Change listing data:
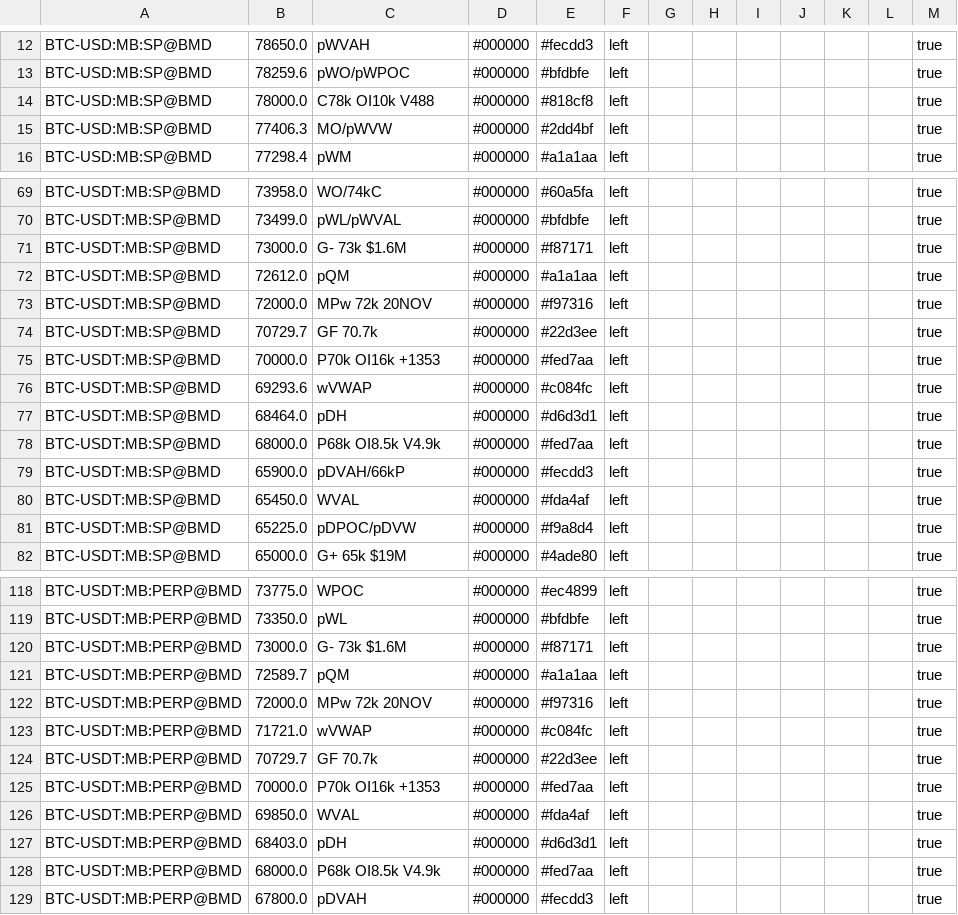
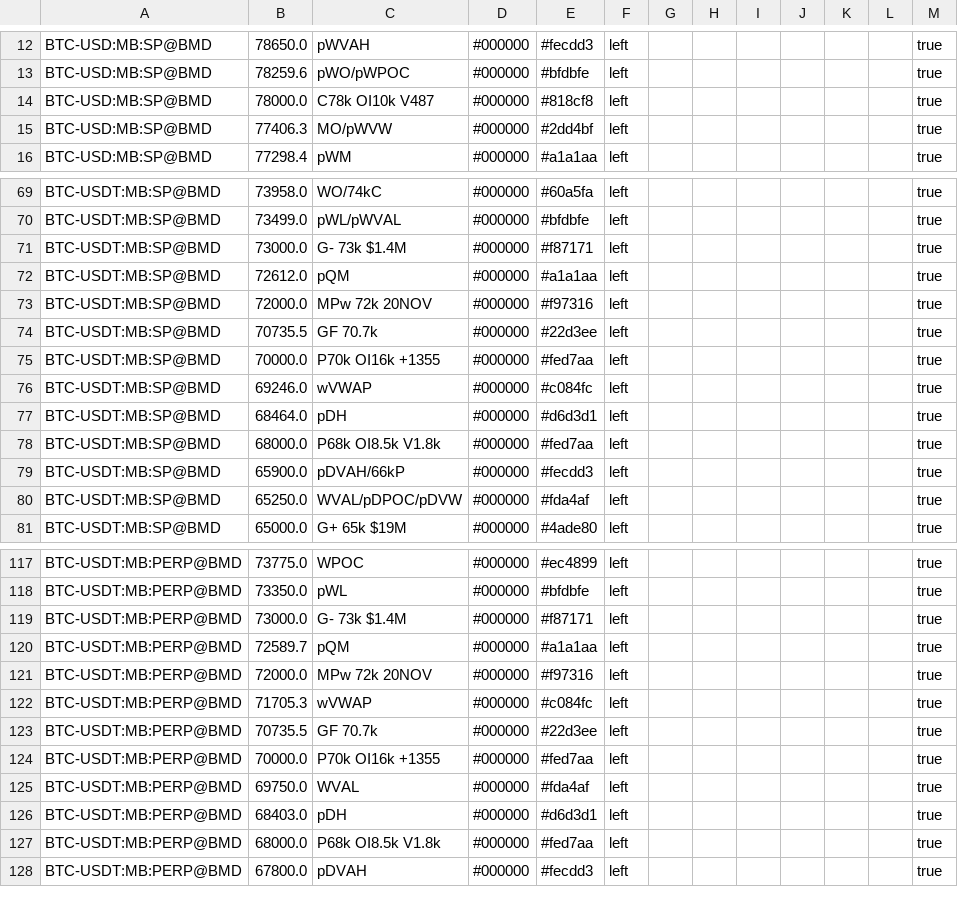
Before and after one commit to trendset1/bm-levels, a CSV file: bm_levels.csv, drawn as a sheet; only a part is shown, gaps mark what is left out; the diff covers the shown part only.

```diff
--- a/bm_levels.csv
+++ b/bm_levels.csv
@@ -13,3 +13,3 @@
 "BTC-USD:MB:SP@BMD","78259.6","pWO/pWPOC","#000000","#bfdbfe","left","","","","","","","true"
-"BTC-USD:MB:SP@BMD","78000.0","C78k OI10k V488","#000000","#818cf8","left","","","","","","","true"
+"BTC-USD:MB:SP@BMD","78000.0","C78k OI10k V487","#000000","#818cf8","left","","","","","","","true"
 "BTC-USD:MB:SP@BMD","77406.3","MO/pWVW","#000000","#2dd4bf","left","","","","","","","true"
@@ -70,13 +70,12 @@
 "BTC-USDT:MB:SP@BMD","73499.0","pWL/pWVAL","#000000","#bfdbfe","left","","","","","","","true"
-"BTC-USDT:MB:SP@BMD","73000.0","G- 73k $1.6M","#000000","#f87171","left","","","","","","","true"
+"BTC-USDT:MB:SP@BMD","73000.0","G- 73k $1.4M","#000000","#f87171","left","","","","","","","true"
 "BTC-USDT:MB:SP@BMD","72612.0","pQM","#000000","#a1a1aa","left","","","","","","","true"
 "BTC-USDT:MB:SP@BMD","72000.0","MPw 72k 20NOV","#000000","#f97316","left","","","","","","","true"
-"BTC-USDT:MB:SP@BMD","70729.7","GF 70.7k","#000000","#22d3ee","left","","","","","","","true"
-"BTC-USDT:MB:SP@BMD","70000.0","P70k OI16k +1353","#000000","#fed7aa","left","","","","","","","true"
-"BTC-USDT:MB:SP@BMD","69293.6","wVWAP","#000000","#c084fc","left","","","","","","","true"
+"BTC-USDT:MB:SP@BMD","70735.5","GF 70.7k","#000000","#22d3ee","left","","","","","","","true"
+"BTC-USDT:MB:SP@BMD","70000.0","P70k OI16k +1355","#000000","#fed7aa","left","","","","","","","true"
+"BTC-USDT:MB:SP@BMD","69246.0","wVWAP","#000000","#c084fc","left","","","","","","","true"
 "BTC-USDT:MB:SP@BMD","68464.0","pDH","#000000","#d6d3d1","left","","","","","","","true"
-"BTC-USDT:MB:SP@BMD","68000.0","P68k OI8.5k V4.9k","#000000","#fed7aa","left","","","","","","","true"
+"BTC-USDT:MB:SP@BMD","68000.0","P68k OI8.5k V1.8k","#000000","#fed7aa","left","","","","","","","true"
 "BTC-USDT:MB:SP@BMD","65900.0","pDVAH/66kP","#000000","#fecdd3","left","","","","","","","true"
-"BTC-USDT:MB:SP@BMD","65450.0","WVAL","#000000","#fda4af","left","","","","","","","true"
-"BTC-USDT:MB:SP@BMD","65225.0","pDPOC/pDVW","#000000","#f9a8d4","left","","","","","","","true"
+"BTC-USDT:MB:SP@BMD","65250.0","WVAL/pDPOC/pDVW","#000000","#fda4af","left","","","","","","","true"
 "BTC-USDT:MB:SP@BMD","65000.0","G+ 65k $19M","#000000","#4ade80","left","","","","","","","true"
@@ -119,11 +118,11 @@
 "BTC-USDT:MB:PERP@BMD","73350.0","pWL","#000000","#bfdbfe","left","","","","","","","true"
-"BTC-USDT:MB:PERP@BMD","73000.0","G- 73k $1.6M","#000000","#f87171","left","","","","","","","true"
+"BTC-USDT:MB:PERP@BMD","73000.0","G- 73k $1.4M","#000000","#f87171","left","","","","","","","true"
 "BTC-USDT:MB:PERP@BMD","72589.7","pQM","#000000","#a1a1aa","left","","","","","","","true"
 "BTC-USDT:MB:PERP@BMD","72000.0","MPw 72k 20NOV","#000000","#f97316","left","","","","","","","true"
-"BTC-USDT:MB:PERP@BMD","71721.0","wVWAP","#000000","#c084fc","left","","","","","","","true"
-"BTC-USDT:MB:PERP@BMD","70729.7","GF 70.7k","#000000","#22d3ee","left","","","","","","","true"
-"BTC-USDT:MB:PERP@BMD","70000.0","P70k OI16k +1353","#000000","#fed7aa","left","","","","","","","true"
-"BTC-USDT:MB:PERP@BMD","69850.0","WVAL","#000000","#fda4af","left","","","","","","","true"
+"BTC-USDT:MB:PERP@BMD","71705.3","wVWAP","#000000","#c084fc","left","","","","","","","true"
+"BTC-USDT:MB:PERP@BMD","70735.5","GF 70.7k","#000000","#22d3ee","left","","","","","","","true"
+"BTC-USDT:MB:PERP@BMD","70000.0","P70k OI16k +1355","#000000","#fed7aa","left","","","","","","","true"
+"BTC-USDT:MB:PERP@BMD","69750.0","WVAL","#000000","#fda4af","left","","","","","","","true"
 "BTC-USDT:MB:PERP@BMD","68403.0","pDH","#000000","#d6d3d1","left","","","","","","","true"
-"BTC-USDT:MB:PERP@BMD","68000.0","P68k OI8.5k V4.9k","#000000","#fed7aa","left","","","","","","","true"
+"BTC-USDT:MB:PERP@BMD","68000.0","P68k OI8.5k V1.8k","#000000","#fed7aa","left","","","","","","","true"
 "BTC-USDT:MB:PERP@BMD","67800.0","pDVAH","#000000","#fecdd3","left","","","","","","","true"
```
Also changed, not shown: 31 edited cells elsewhere in this file.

■ Task description ■
Reading through the records above, report each line in which the string "bfdbfe" is found.

■ Task result ■
 "BTC-USD:MB:SP@BMD","78259.6","pWO/pWPOC","#000000","#bfdbfe","left","","","","","","","true"
 "BTC-USDT:MB:SP@BMD","73499.0","pWL/pWVAL","#000000","#bfdbfe","left","","","","","","","true"
 "BTC-USDT:MB:PERP@BMD","73350.0","pWL","#000000","#bfdbfe","left","","","","","","","true"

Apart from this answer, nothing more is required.